Both climate change and humans were responsible for the extinction of some large mammals, according to research that is the first of its kind to use genetic, archeological, and climatic data together to infer the population history of large Ice-Age mammals.
There’s an unsuspecting culprit contributing to U.S. water pollution: pet poop.
- By Christina Miralla
- Oct 24, 2011
Plants do not have eyes or legs, yet they are able to "see" and move toward and away from light. This ability, called phototropism, is controlled by a series of molecular-level signals between proteins inside and between plant cells. In a paper published in The Plant Cell, University of Missouri scientists report for the first time the elusive role a critical protein plays in this molecular signaling pathway that regulates phototropism in plants.
As the leaves change and temps drop, the crisp autumn air brings a whole new load of waste possibilities with the new season.
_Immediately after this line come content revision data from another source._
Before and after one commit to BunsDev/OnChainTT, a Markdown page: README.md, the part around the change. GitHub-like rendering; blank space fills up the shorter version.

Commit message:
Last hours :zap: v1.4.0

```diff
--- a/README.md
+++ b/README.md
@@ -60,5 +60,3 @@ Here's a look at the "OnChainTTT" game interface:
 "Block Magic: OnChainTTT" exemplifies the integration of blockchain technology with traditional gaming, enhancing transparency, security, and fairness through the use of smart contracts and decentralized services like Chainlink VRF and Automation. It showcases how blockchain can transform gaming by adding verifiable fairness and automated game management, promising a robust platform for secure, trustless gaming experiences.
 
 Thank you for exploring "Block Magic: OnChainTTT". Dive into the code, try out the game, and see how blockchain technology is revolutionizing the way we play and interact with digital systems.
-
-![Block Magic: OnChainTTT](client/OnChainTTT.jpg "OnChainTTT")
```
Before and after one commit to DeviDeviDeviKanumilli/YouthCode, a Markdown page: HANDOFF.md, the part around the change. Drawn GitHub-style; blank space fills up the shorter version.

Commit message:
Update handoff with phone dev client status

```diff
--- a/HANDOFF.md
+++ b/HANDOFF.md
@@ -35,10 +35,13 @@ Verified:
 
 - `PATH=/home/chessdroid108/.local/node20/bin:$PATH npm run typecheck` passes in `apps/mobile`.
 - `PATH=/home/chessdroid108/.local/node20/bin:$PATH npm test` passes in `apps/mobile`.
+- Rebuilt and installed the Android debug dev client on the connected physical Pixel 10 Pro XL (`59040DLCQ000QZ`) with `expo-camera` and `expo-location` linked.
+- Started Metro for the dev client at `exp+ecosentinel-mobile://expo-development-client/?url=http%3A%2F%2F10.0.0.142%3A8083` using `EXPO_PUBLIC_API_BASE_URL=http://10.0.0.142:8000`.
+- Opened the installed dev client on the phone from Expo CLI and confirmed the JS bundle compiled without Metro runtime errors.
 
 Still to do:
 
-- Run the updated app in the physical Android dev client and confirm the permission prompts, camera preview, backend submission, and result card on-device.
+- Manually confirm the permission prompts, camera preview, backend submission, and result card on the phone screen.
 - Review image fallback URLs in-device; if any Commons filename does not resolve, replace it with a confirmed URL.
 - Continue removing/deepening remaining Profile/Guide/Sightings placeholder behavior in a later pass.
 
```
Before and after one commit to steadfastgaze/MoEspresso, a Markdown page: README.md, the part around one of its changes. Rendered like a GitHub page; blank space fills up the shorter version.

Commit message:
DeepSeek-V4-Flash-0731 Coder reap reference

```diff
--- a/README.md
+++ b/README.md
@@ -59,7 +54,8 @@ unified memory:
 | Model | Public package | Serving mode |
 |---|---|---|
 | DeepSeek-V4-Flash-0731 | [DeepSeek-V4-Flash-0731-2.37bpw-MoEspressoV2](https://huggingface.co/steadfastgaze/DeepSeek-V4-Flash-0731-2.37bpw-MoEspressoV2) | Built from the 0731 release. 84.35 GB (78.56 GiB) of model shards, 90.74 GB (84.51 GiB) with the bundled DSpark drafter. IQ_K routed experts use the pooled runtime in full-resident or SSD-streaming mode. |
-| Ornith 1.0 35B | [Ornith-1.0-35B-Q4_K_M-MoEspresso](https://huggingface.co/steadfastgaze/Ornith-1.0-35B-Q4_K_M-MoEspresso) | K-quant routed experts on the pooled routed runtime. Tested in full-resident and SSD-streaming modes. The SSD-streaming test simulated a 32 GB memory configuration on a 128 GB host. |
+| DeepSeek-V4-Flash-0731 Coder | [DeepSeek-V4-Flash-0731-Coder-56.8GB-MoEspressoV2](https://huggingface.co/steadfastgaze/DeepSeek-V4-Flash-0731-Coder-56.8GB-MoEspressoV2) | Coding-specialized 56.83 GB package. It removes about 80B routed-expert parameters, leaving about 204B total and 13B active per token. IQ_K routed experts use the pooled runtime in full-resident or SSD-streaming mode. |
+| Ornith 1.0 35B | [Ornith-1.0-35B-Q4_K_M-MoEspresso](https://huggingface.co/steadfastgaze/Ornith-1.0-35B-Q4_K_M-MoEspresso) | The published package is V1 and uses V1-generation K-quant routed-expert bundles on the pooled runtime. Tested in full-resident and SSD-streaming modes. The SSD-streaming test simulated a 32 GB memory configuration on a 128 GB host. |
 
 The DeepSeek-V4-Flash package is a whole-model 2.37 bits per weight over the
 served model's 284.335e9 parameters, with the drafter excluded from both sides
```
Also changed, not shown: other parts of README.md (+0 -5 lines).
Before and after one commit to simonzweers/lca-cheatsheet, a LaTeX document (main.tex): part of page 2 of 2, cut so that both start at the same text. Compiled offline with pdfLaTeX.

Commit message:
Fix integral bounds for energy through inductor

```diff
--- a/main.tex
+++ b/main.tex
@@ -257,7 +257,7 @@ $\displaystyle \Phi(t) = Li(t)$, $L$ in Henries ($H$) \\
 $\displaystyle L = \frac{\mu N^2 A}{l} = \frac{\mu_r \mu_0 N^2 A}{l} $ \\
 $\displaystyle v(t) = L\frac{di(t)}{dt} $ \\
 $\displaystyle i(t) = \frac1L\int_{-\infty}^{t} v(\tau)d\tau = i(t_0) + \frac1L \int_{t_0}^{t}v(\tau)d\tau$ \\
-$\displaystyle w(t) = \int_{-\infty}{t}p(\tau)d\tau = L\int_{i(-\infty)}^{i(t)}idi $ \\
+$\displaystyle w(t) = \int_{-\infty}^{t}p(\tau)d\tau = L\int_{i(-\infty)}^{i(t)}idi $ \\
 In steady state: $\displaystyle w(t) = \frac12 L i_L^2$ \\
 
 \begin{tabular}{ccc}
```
As opposed to the scorching summer months coupled with UV rays that dry lawns and surge kilowatts of electricity through homes for cooling, fall brings gutter clutter and leaf waste – not to mention high kilowatt usage in parts of the world prone to freezing temps.
The U.S. Environmental Protection Agency (EPA) recently announced funding for Great Lakes Restoration Initiative projects in Northern Michigan totaling $1.1 million.
Research suggests soil environment determines humus depletion, which means the question as to how soils respond to global climate change needs to be readdressed.
Changing human activities coupled with a dynamic environment over the past few centuries have caused fluctuating periods of decline and recovery of corals reefs in the Hawaiian Islands, according to a study sponsored in part by the Institute for Ocean Conservation Science at Stony Brook University.
In a new study, UC Santa Barbara scientists explain how they used DNA to identify microbes present in the Gulf of Mexico following the Deepwater Horizon oil spill, and how they identified the microbes responsible for consuming the large amount of natural gas present immediately after the spill.
As the nation heightens security measures across land, air and sea; any proposed tactic in the effort to ward off hostiles is being employed – including an elite team of 75 bottlenose dolphins and 35 California sea lions trained to defend the nation.
- By Christina Miralla
- Oct 03, 2011
Researchers led by MIT professor Daniel Nocera have produced something they’re calling an “artificial leaf”: Like living leaves, the device can turn the energy of sunlight directly into a chemical fuel that can be stored and used later as an energy source.
A team of Russian veterinary colleagues and health experts from the Wildlife Conservation Society's Bronx Zoo are collaborating to understand how distemper -- a virus afflicting domestic dogs and many wildlife species -- may be a growing threat to Siberian (Amur) tigers.
When a species recovers enough to be removed from the federal endangered species list, the public trust doctrine – the principle that government must conserve natural resources for the public good – should guide state management of wildlife, scientists say.
Coral reefs that have lots of corals and appear healthy may, in fact, be heading toward collapse, according to a study published by the Wildlife Conservation Society and other groups.
The invasive sea squirt, Styela clava, has now been discovered along the Eastern Seaboard as far south as Bridgeport Harbor and poses a significant danger to Connecticut’s $30 million shellfish business, according to field research conducted by Carmela Cuomo, head of the marine biology program at the University of New Haven, and several of her students.
A research team led by LSU professors Fernando Galvez and Andrew Whitehead has published the results of a combined field and laboratory study showing the effects of the Deepwater Horizon oil spill on fish living in Louisiana marshes.
A sorghum hybrid that does not flower and accumulates as much as three times the amount of stem and leaf matter may help the bioenergy industry, according to a study appearing in the Proceedings of the National Academy of Sciences.
The way in which global warming causes many of the world’s organisms to shrink has been revealed by new research from Queen Mary, University of London.
A rapid increase in the frequency of icebergs pounding the shallow seafloor around the West Antarctic Peninsula — as a result of shrinking winter sea ice — has caused the life expectancy of a tiny marine creature to halve over the last 12 years.
Predictions of the ground-level pollutant ozone will be more accurate in future according to research published by environment scientists at research centers including the University of Birmingham in the journal Nature Geoscience.
A group of hazardous chemical compounds that are common in industrial processes and personal care products but which are not typically monitored by the Environmental Protection Agency have been detected throughout the Narragansett Bay watershed, according to a URI researcher.